Illinois family court rulings, like other decisions made in courtrooms around the country, often reflect widely accepted standards and the unique factors of individual cases. For instance, the conditions used to determine child support payments may be fairly formulaic until a specific case calls into question other potential factors that may deserve consideration. One recent case may set precedence in courts across the nation, as the issue of what qualifies as personal income is explored.
The child support dispute in question took place in Ohio, and began when a man requested that his child-support payments be lowered to reflect a pay cut he received. The man did not reportedly own a cell phone, his own car or car insurance, but his employer supplied him with such items. Because of that, the Ohio Supreme Court, along with an appeals court and appellate court, found that employment benefits can be considered personal income when determining child-support payments.
The higher court based its findings on the rationale that the man would have spent his own money on the necessities, freeing up income to be used for support payments. However, the man had argued at the appeals level that most employees do not have to identify employment benefits as personal income. Just as the lower court did, the state Supreme Court ruled that the thousands of dollars-worth of company benefits the men received made him able to pay his full child-support payments.
Only one state Supreme Court justice disagreed with such findings. He argued that employment benefits designated for business-use only should not be considered personal income.

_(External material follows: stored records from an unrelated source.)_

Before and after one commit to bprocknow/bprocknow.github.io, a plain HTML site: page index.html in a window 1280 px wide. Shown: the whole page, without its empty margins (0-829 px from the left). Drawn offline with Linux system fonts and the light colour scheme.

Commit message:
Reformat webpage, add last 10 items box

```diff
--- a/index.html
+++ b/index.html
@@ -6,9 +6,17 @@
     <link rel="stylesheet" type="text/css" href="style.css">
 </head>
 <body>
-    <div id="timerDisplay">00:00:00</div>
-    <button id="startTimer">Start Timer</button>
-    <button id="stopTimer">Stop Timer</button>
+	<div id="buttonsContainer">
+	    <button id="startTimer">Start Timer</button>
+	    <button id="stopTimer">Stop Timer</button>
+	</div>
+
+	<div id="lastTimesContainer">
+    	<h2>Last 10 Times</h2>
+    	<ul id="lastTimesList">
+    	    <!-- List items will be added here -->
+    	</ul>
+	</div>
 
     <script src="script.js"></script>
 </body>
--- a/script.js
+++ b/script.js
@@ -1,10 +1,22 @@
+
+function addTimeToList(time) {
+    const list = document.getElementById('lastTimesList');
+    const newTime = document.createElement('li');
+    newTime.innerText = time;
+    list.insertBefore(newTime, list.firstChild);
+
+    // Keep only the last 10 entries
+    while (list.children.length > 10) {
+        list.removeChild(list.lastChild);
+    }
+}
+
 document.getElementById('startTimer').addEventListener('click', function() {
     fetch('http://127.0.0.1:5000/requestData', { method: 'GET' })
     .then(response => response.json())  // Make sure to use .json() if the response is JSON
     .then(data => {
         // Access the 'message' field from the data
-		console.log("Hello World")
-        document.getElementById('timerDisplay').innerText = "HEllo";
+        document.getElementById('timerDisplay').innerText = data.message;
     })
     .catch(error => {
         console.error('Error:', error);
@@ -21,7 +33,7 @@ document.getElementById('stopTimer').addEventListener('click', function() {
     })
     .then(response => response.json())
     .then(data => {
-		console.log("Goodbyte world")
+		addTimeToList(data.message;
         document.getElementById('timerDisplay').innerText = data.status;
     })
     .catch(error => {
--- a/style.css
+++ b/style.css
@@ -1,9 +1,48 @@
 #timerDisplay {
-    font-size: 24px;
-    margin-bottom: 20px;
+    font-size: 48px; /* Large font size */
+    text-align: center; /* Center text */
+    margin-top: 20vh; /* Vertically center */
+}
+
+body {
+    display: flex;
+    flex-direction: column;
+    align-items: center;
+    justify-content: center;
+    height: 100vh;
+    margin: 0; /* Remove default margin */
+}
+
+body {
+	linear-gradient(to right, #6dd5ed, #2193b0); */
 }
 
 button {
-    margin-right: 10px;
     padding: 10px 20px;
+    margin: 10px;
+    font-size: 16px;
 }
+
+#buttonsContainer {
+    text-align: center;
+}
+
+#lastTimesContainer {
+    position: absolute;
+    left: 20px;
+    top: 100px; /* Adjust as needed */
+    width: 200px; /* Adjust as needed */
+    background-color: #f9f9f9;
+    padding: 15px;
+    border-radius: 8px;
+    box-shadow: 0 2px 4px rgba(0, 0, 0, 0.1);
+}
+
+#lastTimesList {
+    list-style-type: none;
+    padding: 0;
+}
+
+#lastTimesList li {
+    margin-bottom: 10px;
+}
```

However, the ruling may influence other child-support dispute cases around the country.
Source: whiotv.com, “Company car, phone increase child support payments,” Oct. 16, 2013